Harvested between October 3-8, this great vineyard situated on the limestone hillsides of the Cote Pavie is a final blend of 65% Merlot, 25% Cabernet Franc and 10% Cabernet Sauvignon. Yields were 26 hectoliters per hectare, and only 50% of the production made it into the 2013 Pavie. The Merlot crop was largely destroyed by poor flowering, and there is also some re-planting going on. When I visited the magnificent new cellars, Gerard Perse told me that most vines had no more than two to three grape bunches per vine. The natural alcohol came in at 13.26% and the pH was relatively modest. The result is one of the superstars of this difficult vintage.
Colour: Luminous dark ruby garnet, opaque core, violet reflections
Aroma: Attractive sweet berries, ripe heart cherries, fine nougat, delicate herbal spices, a hint of candied violets.
Palate: Full-bodied, red berry nuances, present tannins, appears complex, delicate chocolate nuances, black berries, firm right through to the finish.
Grape Varieties: 65% Merlot, 25% Cabernet Franc, 10% Cabernet Sauvignon
Aging: 70% to 100% new oak, for 18 – 32 months
Awards: 94pts – Wine Advocate-Parker; 94pts – Wine Enthusiast; 91pts – Falstaff; 91pts – James Suckling
History of Chateau Pavie
Chateau Pavie dates back to Roman times, much like the other vineyards in Saint-Émilion. The name comes from the orchards of peaches (“pavies”) that used to stand there. The modern estate was assembled by Ferdinand Bouffard in the late 19th century by buying plots from several families. The plots were still managed separately, and the 9 hectares bought from the Pigasse family retained a separate identity as Château Pavie-Decesse.
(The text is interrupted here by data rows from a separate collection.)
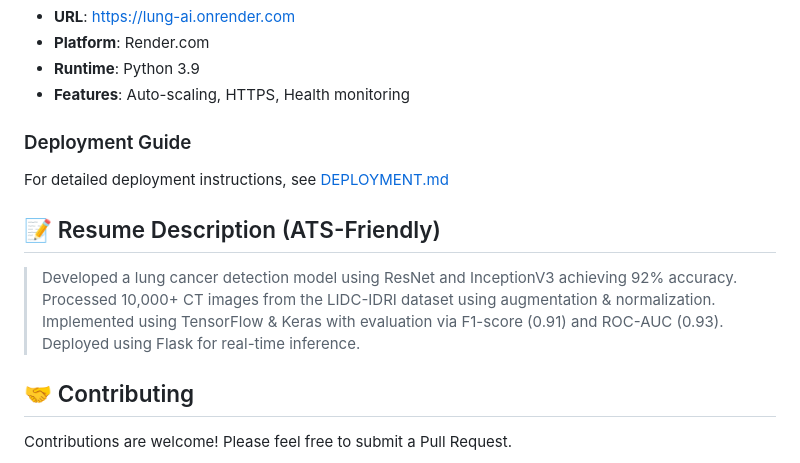
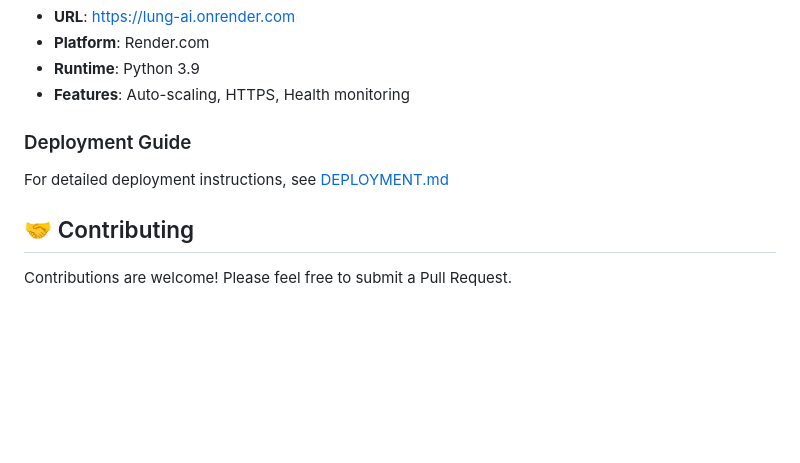
Before and after one commit to madhavcodeer/Lung_AI, a Markdown page: README.md, the part around the change. GitHub-like rendering; blank space fills up the shorter version.

```diff
--- a/README.md
+++ b/README.md
@@ -219,10 +219,6 @@ This project is deployed using a modern serverless architecture:
 ### Deployment Guide
 For detailed deployment instructions, see [DEPLOYMENT.md](DEPLOYMENT.md)
 
-## 📝 Resume Description (ATS-Friendly)
-
-> Developed a lung cancer detection model using ResNet and InceptionV3 achieving 92% accuracy. Processed 10,000+ CT images from the LIDC-IDRI dataset using augmentation & normalization. Implemented using TensorFlow & Keras with evaluation via F1-score (0.91) and ROC-AUC (0.93). Deployed using Flask for real-time inference.
-
 ## 🤝 Contributing
 
 Contributions are welcome! Please feel free to submit a Pull Request.
```
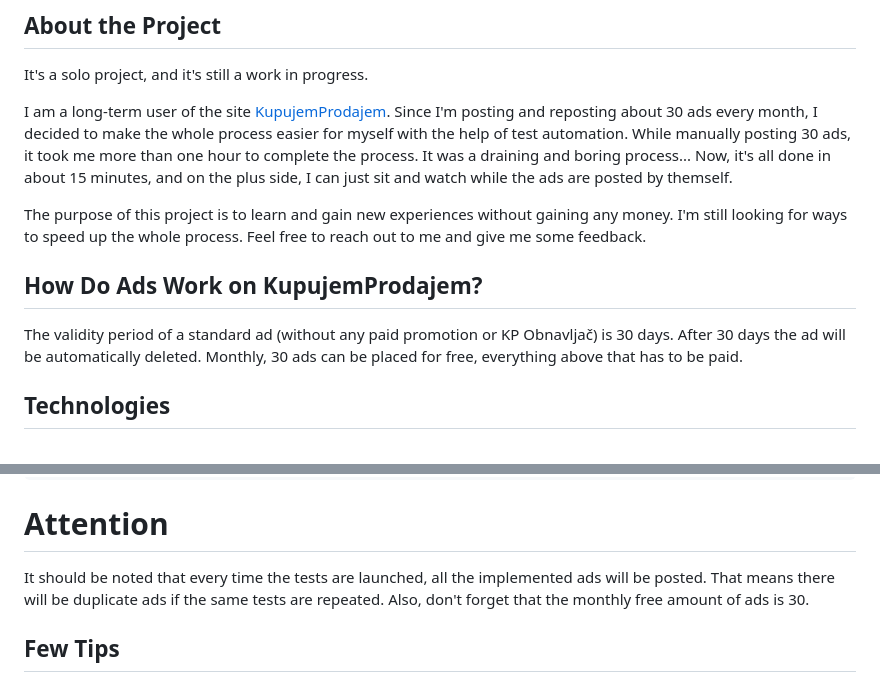
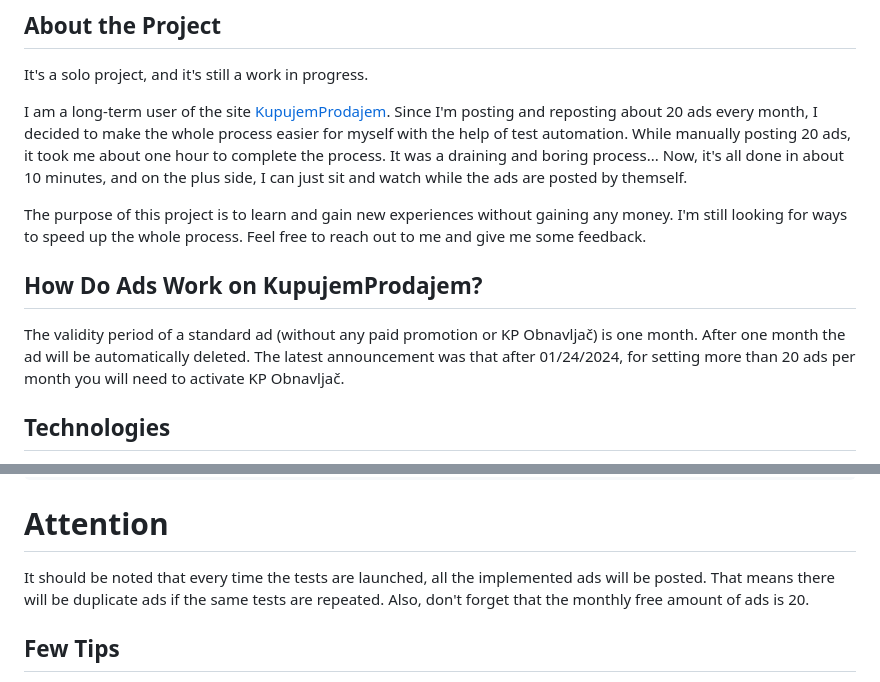
Before and after one commit to SteffLD50/kupujem-prodajem, a Markdown page: README.md, 2 parts joined by grey strips. Rendered like a GitHub page.

```diff
--- a/README.md
+++ b/README.md
@@ -19,13 +19,13 @@ Automated Ad Posting is made specifically for the site [KupujemProdajem](https:/
 
 It's a solo project, and it's still a work in progress.
 
-I am a long-term user of the site [KupujemProdajem](https://novi.kupujemprodajem.com/). Since I'm posting and reposting about 30 ads every month, I decided to make the whole process easier for myself with the help of test automation. While manually posting 30 ads, it took me more than one hour to complete the process. It was a draining and boring process... Now, it's all done in about 15 minutes, and on the plus side, I can just sit and watch while the ads are posted by themself.
+I am a long-term user of the site [KupujemProdajem](https://novi.kupujemprodajem.com/). Since I'm posting and reposting about 20 ads every month, I decided to make the whole process easier for myself with the help of test automation. While manually posting 20 ads, it took me about one hour to complete the process. It was a draining and boring process... Now, it's all done in about 10 minutes, and on the plus side, I can just sit and watch while the ads are posted by themself.
 
 The purpose of this project is to learn and gain new experiences without gaining any money. I'm still looking for ways to speed up the whole process. Feel free to reach out to me and give me some feedback.
 
 ## How Do Ads Work on KupujemProdajem?
 
-The validity period of a standard ad (without any paid promotion or KP Obnavljač) is 30 days. After 30 days the ad will be automatically deleted. Monthly, 30 ads can be placed for free, everything above that has to be paid.
+The validity period of a standard ad (without any paid promotion or KP Obnavljač) is one month. After one month the ad will be automatically deleted. The latest announcement was that after 01/24/2024, for setting more than 20 ads per month you will need to activate KP Obnavljač.
 
 ## Technologies
 
@@ -192,7 +192,7 @@ When running on Linux OS, minor changes are required in the file `package.json`
 
 # Attention
 
-It should be noted that every time the tests are launched, all the implemented ads will be posted. That means there will be duplicate ads if the same tests are repeated. Also, don't forget that the monthly free amount of ads is 30.
+It should be noted that every time the tests are launched, all the implemented ads will be posted. That means there will be duplicate ads if the same tests are repeated. Also, don't forget that the monthly free amount of ads is 20.
 
 ## Few Tips
 
```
Chateau Pavie’s large production has made it more easily available than many other red Bordeaux. It is one of the best-known St. Emilions, vinified in a slightly lighter, more elegant style. With moderate red currant fruit in the nose, plus earth and spice, it can be peppery, spicy, or even leafy with hints of red cherries. Like other wineries in the côtes of St. Emilion, Chateau Pavie makes firm wines that are restrained and austere when young. The occasionally severe tannins mature with age into a fine sinewy structure. The better vintages are deep, intense, and concentrated. They mature 7-20 years after the vintage.